The origin of the name Filò deserves a comment. Il filò was an old tradition of the Veneto region before the advent of mass entertainment. In the cold winter months, after a long day of work in the fields or in the lagoons, the villagers would get together under the roof of a stable to eat, drink, dance and tell stories while the older women would spin yarn fibers (filare). These gatherings were called filò in the Venetian language.

The influence of Italian culture in Argentina goes beyond architecture and food. It has permeated every single aspect of Argentine life, from language to sports, from politics to the fine arts. The National Museum of Fine Arts in the Recoleta neighborhood of Buenos Aires has a small collection of paintings by Venetian artists. There is a beautiful Guardi with an bygone view of the Grand Canal with the demolished church of  Santa Lucia in the forefront, and an engaging Favretto with street musician playing by the Sotoportego del Nonzolo. But to me, one of the paintings most evocative of Venice is not by a Venetian artist and it's not in the Museum of Fine Arts. It is a fresco by the Argentine master Raúl Soldi and it is nonchalantly displayed on a side wall of a store in a shopping center: Gallerías Santa Fe (1660 Santa Fe Avenue). It is called The Lovers and was inspired by the artist's girlfriend who lived across the street. Like Carpaccio, Soldi does not depict Venice proper, but transports us to La Serenissima at first sight.

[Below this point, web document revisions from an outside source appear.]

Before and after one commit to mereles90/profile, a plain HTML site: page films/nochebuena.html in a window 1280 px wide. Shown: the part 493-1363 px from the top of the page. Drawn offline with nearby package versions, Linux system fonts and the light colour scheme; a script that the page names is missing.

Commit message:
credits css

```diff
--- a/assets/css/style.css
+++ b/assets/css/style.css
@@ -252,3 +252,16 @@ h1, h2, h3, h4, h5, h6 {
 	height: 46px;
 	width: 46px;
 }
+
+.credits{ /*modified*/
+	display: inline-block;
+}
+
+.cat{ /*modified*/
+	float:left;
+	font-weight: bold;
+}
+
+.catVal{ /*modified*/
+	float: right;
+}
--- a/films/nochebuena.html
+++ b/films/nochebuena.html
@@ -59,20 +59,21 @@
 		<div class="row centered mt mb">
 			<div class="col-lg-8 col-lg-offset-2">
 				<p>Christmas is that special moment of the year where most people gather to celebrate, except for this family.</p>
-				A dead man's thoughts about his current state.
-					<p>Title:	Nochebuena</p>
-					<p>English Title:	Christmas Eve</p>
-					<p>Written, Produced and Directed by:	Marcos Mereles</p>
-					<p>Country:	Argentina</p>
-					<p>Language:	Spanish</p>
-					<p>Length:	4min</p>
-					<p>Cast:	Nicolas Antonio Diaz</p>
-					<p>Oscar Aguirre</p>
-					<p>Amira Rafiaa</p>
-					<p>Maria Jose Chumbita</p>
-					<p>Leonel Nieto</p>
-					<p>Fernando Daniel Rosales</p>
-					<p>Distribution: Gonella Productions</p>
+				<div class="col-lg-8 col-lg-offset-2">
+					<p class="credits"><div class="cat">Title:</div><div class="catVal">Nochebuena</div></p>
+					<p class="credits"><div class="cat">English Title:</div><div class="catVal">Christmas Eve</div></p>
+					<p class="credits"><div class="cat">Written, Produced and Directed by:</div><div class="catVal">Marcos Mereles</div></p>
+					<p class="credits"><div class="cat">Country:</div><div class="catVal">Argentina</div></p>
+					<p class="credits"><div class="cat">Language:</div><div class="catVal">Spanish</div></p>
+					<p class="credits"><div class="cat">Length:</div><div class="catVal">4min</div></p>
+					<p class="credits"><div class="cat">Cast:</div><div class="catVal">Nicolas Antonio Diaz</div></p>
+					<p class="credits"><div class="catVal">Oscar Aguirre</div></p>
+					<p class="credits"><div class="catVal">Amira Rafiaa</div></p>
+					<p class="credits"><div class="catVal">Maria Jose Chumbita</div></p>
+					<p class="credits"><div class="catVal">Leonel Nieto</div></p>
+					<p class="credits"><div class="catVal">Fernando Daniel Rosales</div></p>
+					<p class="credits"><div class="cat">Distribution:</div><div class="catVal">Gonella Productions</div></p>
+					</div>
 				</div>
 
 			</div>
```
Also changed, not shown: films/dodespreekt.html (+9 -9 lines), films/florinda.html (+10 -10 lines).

The ties between Argentina and Italy, in general, and Venice in particular, are many, but caught in the maelstrom of daily life, Argentines are oblivious to them. Even the fact that the very name Argentina is indirectly due to a Venetian explorer is relegated to a footnote of history. Sebastiano Caboto, a Venetian born explorer, son of Giovanni Caboto (a plaque remembering both father and son stands on Via Garibaldi in Venice), while at the service of the Spanish Crown, explored the shores of the Paraná and Uruguay rivers in what today is Argentine territory, between 1526 and 1529. He founded the first European settlement in Argentina, Fort Sancti Spiritu. He sailed up the Paraná river to present day Asunción in Paraguay and gave trinkets to the natives getting in return some silver objects. Because of these objects the name Río de la Plata or River of Silver was coined to refer to the estuary formed by the Paraná and Uruguay rivers. The name Río de la Plata eventually gave rise to the name Argentina or Country of Silver.

I can only imagine Caboto's delight when he first sailed across the marshy waters of the  Paraná River delta and discovered a place so reminiscent of his native Venetian lagoon. No wonder he chose this river to establish a colony.